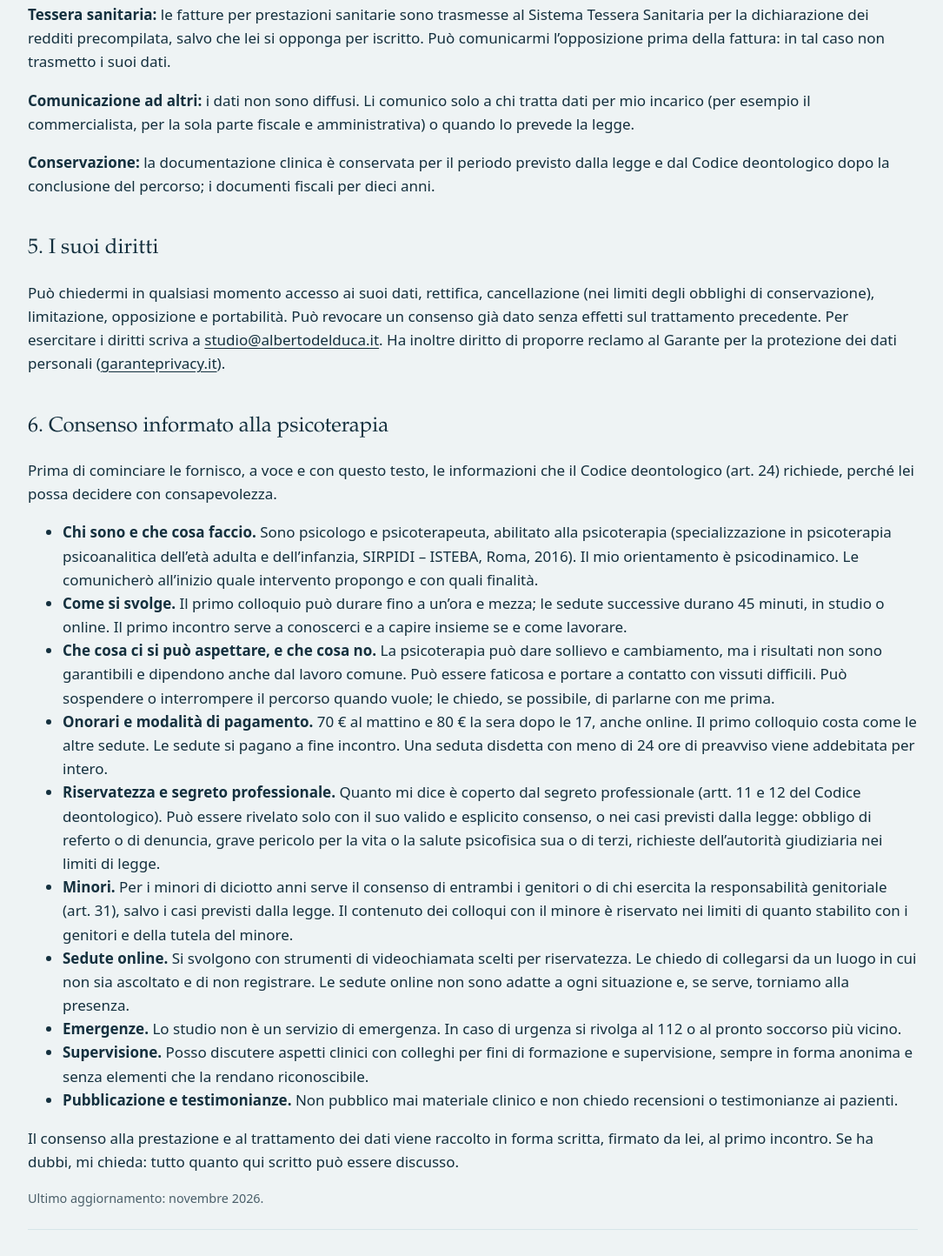
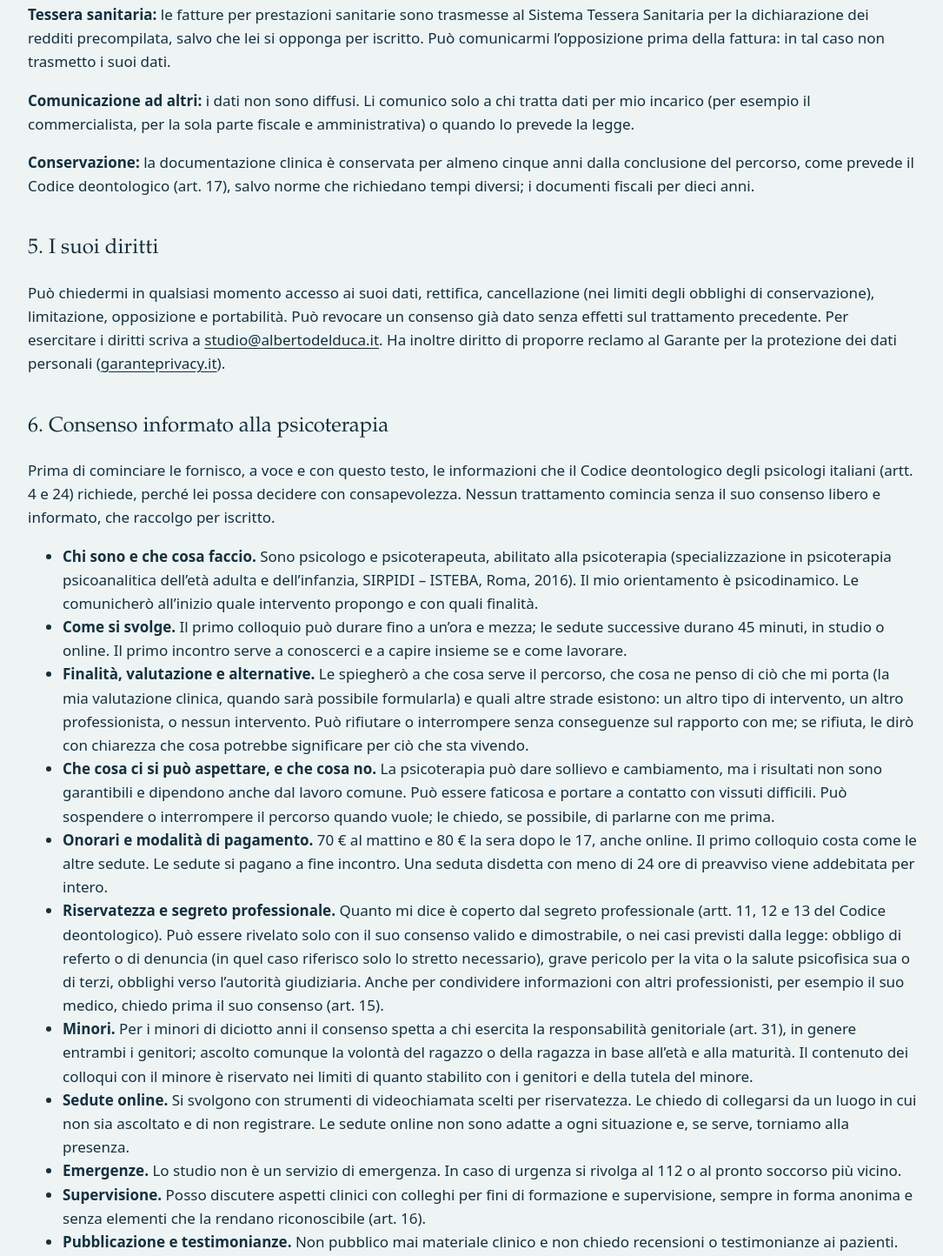
Before and after one commit to albertodelduca/albertodelduca.it., a plain HTML site: page informativa-privacy.html in a window 1280 px wide. Shown: the part 1516-2960 px from the top of the page at 87% size, without its empty margins (96-1181 px from the left). Drawn offline with Linux system fonts and the light colour scheme.

Commit message:
Privacy e consenso: allineati al Codice deontologico 2023 (artt. 4, 11-17, 24, 31)
Co-Authored-By: Claude Sonnet 5.5 <noreply@anthropic.com>
Claude-Session: https://claude.ai/code/session_017fxdPuEaTj1bzgDhcZWAch

```diff
--- a/informativa-privacy.html
+++ b/informativa-privacy.html
@@ -52,23 +52,24 @@
     <p><strong>Come li custodisco:</strong> la documentazione clinica è conservata in forma riservata e protetta, accessibile solo a me. Non registro le sedute, né in presenza né online. Non utilizzo strumenti di intelligenza artificiale sui contenuti delle sedute né sui suoi dati clinici. Non somministro test in seduta: ogni circa tre mesi possiamo dedicare un colloquio a verificare insieme come sta andando, e quanto emerge resta nella documentazione clinica.</p>
     <p><strong>Tessera sanitaria:</strong> le fatture per prestazioni sanitarie sono trasmesse al Sistema Tessera Sanitaria per la dichiarazione dei redditi precompilata, salvo che lei si opponga per iscritto. Può comunicarmi l’opposizione prima della fattura: in tal caso non trasmetto i suoi dati.</p>
     <p><strong>Comunicazione ad altri:</strong> i dati non sono diffusi. Li comunico solo a chi tratta dati per mio incarico (per esempio il commercialista, per la sola parte fiscale e amministrativa) o quando lo prevede la legge.</p>
-    <p><strong>Conservazione:</strong> la documentazione clinica è conservata per il periodo previsto dalla legge e dal Codice deontologico dopo la conclusione del percorso; i documenti fiscali per dieci anni.</p>
+    <p><strong>Conservazione:</strong> la documentazione clinica è conservata per almeno cinque anni dalla conclusione del percorso, come prevede il Codice deontologico (art. 17), salvo norme che richiedano tempi diversi; i documenti fiscali per dieci anni.</p>
 
     <h2>5. I suoi diritti</h2>
     <p>Può chiedermi in qualsiasi momento accesso ai suoi dati, rettifica, cancellazione (nei limiti degli obblighi di conservazione), limitazione, opposizione e portabilità. Può revocare un consenso già dato senza effetti sul trattamento precedente. Per esercitare i diritti scriva a <a href="mailto:studio@albertodelduca.it">studio@albertodelduca.it</a>. Ha inoltre diritto di proporre reclamo al Garante per la protezione dei dati personali (<a href="https://www.garanteprivacy.it" rel="noopener">garanteprivacy.it</a>).</p>
 
     <h2>6. Consenso informato alla psicoterapia</h2>
-    <p>Prima di cominciare le fornisco, a voce e con questo testo, le informazioni che il Codice deontologico (art. 24) richiede, perché lei possa decidere con consapevolezza.</p>
+    <p>Prima di cominciare le fornisco, a voce e con questo testo, le informazioni che il Codice deontologico degli psicologi italiani (artt. 4 e 24) richiede, perché lei possa decidere con consapevolezza. Nessun trattamento comincia senza il suo consenso libero e informato, che raccolgo per iscritto.</p>
     <ul>
       <li><strong>Chi sono e che cosa faccio.</strong> Sono psicologo e psicoterapeuta, abilitato alla psicoterapia (specializzazione in psicoterapia psicoanalitica dell’età adulta e dell’infanzia, SIRPIDI – ISTEBA, Roma, 2016). Il mio orientamento è psicodinamico. Le comunicherò all’inizio quale intervento propongo e con quali finalità.</li>
       <li><strong>Come si svolge.</strong> Il primo colloquio può durare fino a un’ora e mezza; le sedute successive durano 45 minuti, in studio o online. Il primo incontro serve a conoscerci e a capire insieme se e come lavorare.</li>
+      <li><strong>Finalità, valutazione e alternative.</strong> Le spiegherò a che cosa serve il percorso, che cosa ne penso di ciò che mi porta (la mia valutazione clinica, quando sarà possibile formularla) e quali altre strade esistono: un altro tipo di intervento, un altro professionista, o nessun intervento. Può rifiutare o interrompere senza conseguenze sul rapporto con me; se rifiuta, le dirò con chiarezza che cosa potrebbe significare per ciò che sta vivendo.</li>
       <li><strong>Che cosa ci si può aspettare, e che cosa no.</strong> La psicoterapia può dare sollievo e cambiamento, ma i risultati non sono garantibili e dipendono anche dal lavoro comune. Può essere faticosa e portare a contatto con vissuti difficili. Può sospendere o interrompere il percorso quando vuole; le chiedo, se possibile, di parlarne con me prima.</li>
       <li><strong>Onorari e modalità di pagamento.</strong> 70 € al mattino e 80 € la sera dopo le 17, anche online. Il primo colloquio costa come le altre sedute. Le sedute si pagano a fine incontro. Una seduta disdetta con meno di 24 ore di preavviso viene addebitata per intero.</li>
-      <li><strong>Riservatezza e segreto professionale.</strong> Quanto mi dice è coperto dal segreto professionale (artt. 11 e 12 del Codice deontologico). Può essere rivelato solo con il suo valido e esplicito consenso, o nei casi previsti dalla legge: obbligo di referto o di denuncia, grave pericolo per la vita o la salute psicofisica sua o di terzi, richieste dell’autorità giudiziaria nei limiti di legge.</li>
-      <li><strong>Minori.</strong> Per i minori di diciotto anni serve il consenso di entrambi i genitori o di chi esercita la responsabilità genitoriale (art. 31), salvo i casi previsti dalla legge. Il contenuto dei colloqui con il minore è riservato nei limiti di quanto stabilito con i genitori e della tutela del minore.</li>
+      <li><strong>Riservatezza e segreto professionale.</strong> Quanto mi dice è coperto dal segreto professionale (artt. 11, 12 e 13 del Codice deontologico). Può essere rivelato solo con il suo consenso valido e dimostrabile, o nei casi previsti dalla legge: obbligo di referto o di denuncia (in quel caso riferisco solo lo stretto necessario), grave pericolo per la vita o la salute psicofisica sua o di terzi, obblighi verso l’autorità giudiziaria. Anche per condividere informazioni con altri professionisti, per esempio il suo medico, chiedo prima il suo consenso (art. 15).</li>
+      <li><strong>Minori.</strong> Per i minori di diciotto anni il consenso spetta a chi esercita la responsabilità genitoriale (art. 31), in genere entrambi i genitori; ascolto comunque la volontà del ragazzo o della ragazza in base all’età e alla maturità. Il contenuto dei colloqui con il minore è riservato nei limiti di quanto stabilito con i genitori e della tutela del minore.</li>
       <li><strong>Sedute online.</strong> Si svolgono con strumenti di videochiamata scelti per riservatezza. Le chiedo di collegarsi da un luogo in cui non sia ascoltato e di non registrare. Le sedute online non sono adatte a ogni situazione e, se serve, torniamo alla presenza.</li>
       <li><strong>Emergenze.</strong> Lo studio non è un servizio di emergenza. In caso di urgenza si rivolga al 112 o al pronto soccorso più vicino.</li>
-      <li><strong>Supervisione.</strong> Posso discutere aspetti clinici con colleghi per fini di formazione e supervisione, sempre in forma anonima e senza elementi che la rendano riconoscibile.</li>
+      <li><strong>Supervisione.</strong> Posso discutere aspetti clinici con colleghi per fini di formazione e supervisione, sempre in forma anonima e senza elementi che la rendano riconoscibile (art. 16).</li>
       <li><strong>Pubblicazione e testimonianze.</strong> Non pubblico mai materiale clinico e non chiedo recensioni o testimonianze ai pazienti.</li>
     </ul>
     <p>Il consenso alla prestazione e al trattamento dei dati viene raccolto in forma scritta, firmato da lei, al primo incontro. Se ha dubbi, mi chieda: tutto quanto qui scritto può essere discusso.</p>
```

## [WHAT YOU WILL DO]
A lone number is the expected answer: the count of lines in these entries holding the string "Claude".

## [WRITTEN SOLUTION]
2